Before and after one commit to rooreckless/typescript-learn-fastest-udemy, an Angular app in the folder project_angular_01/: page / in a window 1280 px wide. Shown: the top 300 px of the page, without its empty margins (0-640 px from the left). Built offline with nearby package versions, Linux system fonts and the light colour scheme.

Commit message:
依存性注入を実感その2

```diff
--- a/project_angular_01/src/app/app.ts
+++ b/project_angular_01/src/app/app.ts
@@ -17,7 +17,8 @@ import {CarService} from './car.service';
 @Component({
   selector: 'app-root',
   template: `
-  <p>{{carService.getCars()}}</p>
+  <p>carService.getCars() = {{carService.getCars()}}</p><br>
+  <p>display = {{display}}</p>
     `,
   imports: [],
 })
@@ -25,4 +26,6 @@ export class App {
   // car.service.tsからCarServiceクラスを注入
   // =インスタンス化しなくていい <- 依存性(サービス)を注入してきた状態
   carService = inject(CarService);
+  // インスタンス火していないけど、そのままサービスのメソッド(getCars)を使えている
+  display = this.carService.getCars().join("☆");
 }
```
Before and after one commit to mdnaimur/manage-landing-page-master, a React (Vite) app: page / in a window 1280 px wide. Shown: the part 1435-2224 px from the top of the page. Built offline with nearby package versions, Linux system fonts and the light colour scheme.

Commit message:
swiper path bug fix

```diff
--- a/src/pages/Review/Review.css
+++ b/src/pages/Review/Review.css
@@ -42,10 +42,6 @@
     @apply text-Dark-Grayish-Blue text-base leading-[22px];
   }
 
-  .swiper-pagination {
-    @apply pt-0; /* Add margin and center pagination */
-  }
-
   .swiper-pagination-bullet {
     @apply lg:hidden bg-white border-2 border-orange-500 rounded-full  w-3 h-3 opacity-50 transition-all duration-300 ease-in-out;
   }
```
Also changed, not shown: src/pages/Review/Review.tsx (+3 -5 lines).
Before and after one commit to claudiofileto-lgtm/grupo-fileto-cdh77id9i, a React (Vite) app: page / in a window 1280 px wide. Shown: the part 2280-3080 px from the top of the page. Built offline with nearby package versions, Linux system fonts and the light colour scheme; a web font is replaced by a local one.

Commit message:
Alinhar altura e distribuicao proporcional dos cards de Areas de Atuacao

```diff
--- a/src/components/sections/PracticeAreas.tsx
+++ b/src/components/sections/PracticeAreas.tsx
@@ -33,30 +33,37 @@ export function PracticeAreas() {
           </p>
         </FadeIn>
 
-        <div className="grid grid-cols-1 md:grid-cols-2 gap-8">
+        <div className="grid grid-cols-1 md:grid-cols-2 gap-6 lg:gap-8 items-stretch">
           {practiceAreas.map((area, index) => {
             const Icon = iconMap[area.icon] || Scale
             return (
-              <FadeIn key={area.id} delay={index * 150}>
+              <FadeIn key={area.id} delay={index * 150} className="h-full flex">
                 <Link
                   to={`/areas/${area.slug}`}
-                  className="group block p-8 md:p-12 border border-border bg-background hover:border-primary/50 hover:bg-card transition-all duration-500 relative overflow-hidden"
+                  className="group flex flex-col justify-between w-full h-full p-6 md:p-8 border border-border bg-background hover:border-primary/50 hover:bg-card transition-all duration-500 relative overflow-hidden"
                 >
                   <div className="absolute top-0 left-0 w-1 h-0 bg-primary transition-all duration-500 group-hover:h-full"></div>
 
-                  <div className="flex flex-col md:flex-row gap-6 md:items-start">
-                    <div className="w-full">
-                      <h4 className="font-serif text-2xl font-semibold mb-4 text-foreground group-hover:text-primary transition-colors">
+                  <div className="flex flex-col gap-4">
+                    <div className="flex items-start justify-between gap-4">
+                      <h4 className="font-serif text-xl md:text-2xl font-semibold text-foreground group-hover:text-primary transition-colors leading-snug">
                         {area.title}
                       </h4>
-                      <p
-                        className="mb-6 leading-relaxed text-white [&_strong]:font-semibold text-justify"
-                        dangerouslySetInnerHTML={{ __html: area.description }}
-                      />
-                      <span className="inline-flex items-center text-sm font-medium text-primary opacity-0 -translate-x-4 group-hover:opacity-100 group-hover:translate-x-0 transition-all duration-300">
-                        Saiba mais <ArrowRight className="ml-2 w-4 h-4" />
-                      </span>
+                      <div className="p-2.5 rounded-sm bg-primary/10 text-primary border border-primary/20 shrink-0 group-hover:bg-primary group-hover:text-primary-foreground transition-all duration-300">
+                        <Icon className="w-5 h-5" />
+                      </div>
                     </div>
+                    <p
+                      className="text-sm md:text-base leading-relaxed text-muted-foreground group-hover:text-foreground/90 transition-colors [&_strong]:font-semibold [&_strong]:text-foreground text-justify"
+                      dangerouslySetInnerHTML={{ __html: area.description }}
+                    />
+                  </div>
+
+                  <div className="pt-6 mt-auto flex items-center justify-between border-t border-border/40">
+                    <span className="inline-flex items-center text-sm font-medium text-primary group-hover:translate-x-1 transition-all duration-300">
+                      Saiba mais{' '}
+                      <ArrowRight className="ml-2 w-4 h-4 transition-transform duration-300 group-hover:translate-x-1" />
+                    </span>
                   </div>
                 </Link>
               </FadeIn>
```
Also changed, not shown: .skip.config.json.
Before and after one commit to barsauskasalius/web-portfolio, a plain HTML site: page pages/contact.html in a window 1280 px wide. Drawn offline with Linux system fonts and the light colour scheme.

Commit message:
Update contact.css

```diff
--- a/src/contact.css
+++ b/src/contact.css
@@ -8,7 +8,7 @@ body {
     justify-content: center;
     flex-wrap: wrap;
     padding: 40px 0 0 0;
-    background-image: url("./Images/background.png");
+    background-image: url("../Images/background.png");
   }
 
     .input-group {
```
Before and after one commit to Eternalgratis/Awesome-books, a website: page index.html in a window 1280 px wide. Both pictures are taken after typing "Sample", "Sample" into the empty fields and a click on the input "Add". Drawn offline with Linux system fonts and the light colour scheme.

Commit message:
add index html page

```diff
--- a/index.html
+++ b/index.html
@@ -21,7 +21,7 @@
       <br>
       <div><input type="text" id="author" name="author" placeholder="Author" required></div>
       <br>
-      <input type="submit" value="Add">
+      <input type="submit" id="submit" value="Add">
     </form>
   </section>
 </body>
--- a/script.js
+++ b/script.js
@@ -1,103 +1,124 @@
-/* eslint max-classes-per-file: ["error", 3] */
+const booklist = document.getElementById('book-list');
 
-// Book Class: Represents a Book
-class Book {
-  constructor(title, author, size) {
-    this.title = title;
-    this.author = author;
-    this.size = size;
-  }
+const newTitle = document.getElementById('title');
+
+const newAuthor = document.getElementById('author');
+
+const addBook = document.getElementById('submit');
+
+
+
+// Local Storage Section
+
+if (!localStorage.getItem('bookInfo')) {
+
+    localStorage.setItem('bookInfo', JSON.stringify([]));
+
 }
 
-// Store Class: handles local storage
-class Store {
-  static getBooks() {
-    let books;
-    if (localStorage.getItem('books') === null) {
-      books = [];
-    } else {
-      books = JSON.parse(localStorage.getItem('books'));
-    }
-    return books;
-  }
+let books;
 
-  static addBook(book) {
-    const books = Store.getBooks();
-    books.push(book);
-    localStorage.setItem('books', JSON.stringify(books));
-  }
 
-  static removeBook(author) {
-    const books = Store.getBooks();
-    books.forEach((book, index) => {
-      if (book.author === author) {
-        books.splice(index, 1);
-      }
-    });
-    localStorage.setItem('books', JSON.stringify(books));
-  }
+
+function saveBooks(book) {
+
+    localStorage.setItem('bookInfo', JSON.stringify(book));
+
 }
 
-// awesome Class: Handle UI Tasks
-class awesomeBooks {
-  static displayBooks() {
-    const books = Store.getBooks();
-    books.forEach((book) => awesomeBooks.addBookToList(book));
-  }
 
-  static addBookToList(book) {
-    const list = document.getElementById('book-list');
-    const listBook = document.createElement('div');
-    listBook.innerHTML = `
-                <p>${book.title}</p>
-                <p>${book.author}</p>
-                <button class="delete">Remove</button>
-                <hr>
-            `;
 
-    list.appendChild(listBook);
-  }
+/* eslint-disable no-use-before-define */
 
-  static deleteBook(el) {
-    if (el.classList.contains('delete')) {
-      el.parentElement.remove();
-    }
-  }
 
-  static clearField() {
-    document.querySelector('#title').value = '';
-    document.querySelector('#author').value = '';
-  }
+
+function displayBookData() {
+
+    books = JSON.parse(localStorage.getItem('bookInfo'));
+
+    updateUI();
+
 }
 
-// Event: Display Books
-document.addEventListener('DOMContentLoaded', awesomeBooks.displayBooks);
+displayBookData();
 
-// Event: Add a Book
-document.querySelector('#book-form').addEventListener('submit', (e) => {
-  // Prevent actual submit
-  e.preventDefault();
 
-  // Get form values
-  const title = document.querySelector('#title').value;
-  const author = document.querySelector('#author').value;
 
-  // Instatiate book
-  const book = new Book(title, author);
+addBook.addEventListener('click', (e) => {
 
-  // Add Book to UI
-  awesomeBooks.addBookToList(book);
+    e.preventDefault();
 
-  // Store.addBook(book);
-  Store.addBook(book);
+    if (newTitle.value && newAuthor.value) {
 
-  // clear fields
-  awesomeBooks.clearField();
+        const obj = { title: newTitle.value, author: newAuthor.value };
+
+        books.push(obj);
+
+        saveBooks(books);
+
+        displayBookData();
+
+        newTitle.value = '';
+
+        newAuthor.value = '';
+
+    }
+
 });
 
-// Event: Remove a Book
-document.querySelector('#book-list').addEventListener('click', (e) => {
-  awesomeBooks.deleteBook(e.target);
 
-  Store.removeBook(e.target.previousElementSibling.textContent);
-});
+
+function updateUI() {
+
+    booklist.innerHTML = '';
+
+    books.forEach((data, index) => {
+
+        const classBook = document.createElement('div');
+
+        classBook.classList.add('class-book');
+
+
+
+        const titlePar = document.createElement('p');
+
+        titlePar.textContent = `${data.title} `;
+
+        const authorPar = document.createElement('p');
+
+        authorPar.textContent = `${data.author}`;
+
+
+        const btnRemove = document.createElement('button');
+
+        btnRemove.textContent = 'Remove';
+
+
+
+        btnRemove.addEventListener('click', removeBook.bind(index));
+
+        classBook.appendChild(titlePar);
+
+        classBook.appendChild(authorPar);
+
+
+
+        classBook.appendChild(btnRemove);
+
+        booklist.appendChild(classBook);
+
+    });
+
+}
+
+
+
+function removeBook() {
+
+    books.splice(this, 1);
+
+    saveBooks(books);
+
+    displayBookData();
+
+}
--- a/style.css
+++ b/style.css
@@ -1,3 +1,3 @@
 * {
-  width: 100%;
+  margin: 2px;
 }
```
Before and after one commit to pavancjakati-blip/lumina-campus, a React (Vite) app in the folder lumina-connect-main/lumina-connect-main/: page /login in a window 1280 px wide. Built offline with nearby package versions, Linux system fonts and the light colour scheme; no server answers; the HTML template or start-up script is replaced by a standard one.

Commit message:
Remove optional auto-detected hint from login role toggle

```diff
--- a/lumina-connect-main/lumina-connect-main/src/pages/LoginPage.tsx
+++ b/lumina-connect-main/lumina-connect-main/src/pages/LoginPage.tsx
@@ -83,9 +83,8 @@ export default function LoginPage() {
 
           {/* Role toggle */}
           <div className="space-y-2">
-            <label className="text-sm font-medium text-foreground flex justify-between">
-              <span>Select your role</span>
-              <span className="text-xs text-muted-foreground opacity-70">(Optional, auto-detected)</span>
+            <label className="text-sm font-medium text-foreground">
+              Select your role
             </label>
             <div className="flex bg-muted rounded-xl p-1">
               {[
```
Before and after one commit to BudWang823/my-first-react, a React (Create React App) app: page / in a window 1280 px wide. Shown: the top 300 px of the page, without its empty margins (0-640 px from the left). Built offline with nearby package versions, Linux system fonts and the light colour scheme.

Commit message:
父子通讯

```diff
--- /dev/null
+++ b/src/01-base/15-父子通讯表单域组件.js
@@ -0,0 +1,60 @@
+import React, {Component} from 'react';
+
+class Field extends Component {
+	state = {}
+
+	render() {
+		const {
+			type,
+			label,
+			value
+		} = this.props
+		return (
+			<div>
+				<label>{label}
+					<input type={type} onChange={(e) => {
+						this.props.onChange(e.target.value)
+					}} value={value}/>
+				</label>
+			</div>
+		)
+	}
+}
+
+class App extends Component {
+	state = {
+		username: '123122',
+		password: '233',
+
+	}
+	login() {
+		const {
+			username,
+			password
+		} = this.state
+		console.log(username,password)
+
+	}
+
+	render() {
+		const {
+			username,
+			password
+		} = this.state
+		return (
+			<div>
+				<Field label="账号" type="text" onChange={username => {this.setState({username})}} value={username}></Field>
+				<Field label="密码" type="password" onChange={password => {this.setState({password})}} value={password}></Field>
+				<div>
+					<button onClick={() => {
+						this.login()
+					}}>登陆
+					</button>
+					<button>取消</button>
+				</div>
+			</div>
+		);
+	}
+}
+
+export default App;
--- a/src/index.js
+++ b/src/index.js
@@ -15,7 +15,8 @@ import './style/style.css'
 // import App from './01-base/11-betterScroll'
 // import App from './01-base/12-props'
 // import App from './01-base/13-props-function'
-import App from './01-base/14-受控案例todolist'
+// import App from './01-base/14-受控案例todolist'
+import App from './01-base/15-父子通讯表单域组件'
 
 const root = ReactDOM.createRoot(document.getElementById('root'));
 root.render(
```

What to produce: Answer with a number alone. It should equal the count of lines in the entries that hold "classBook".

Task answer: 6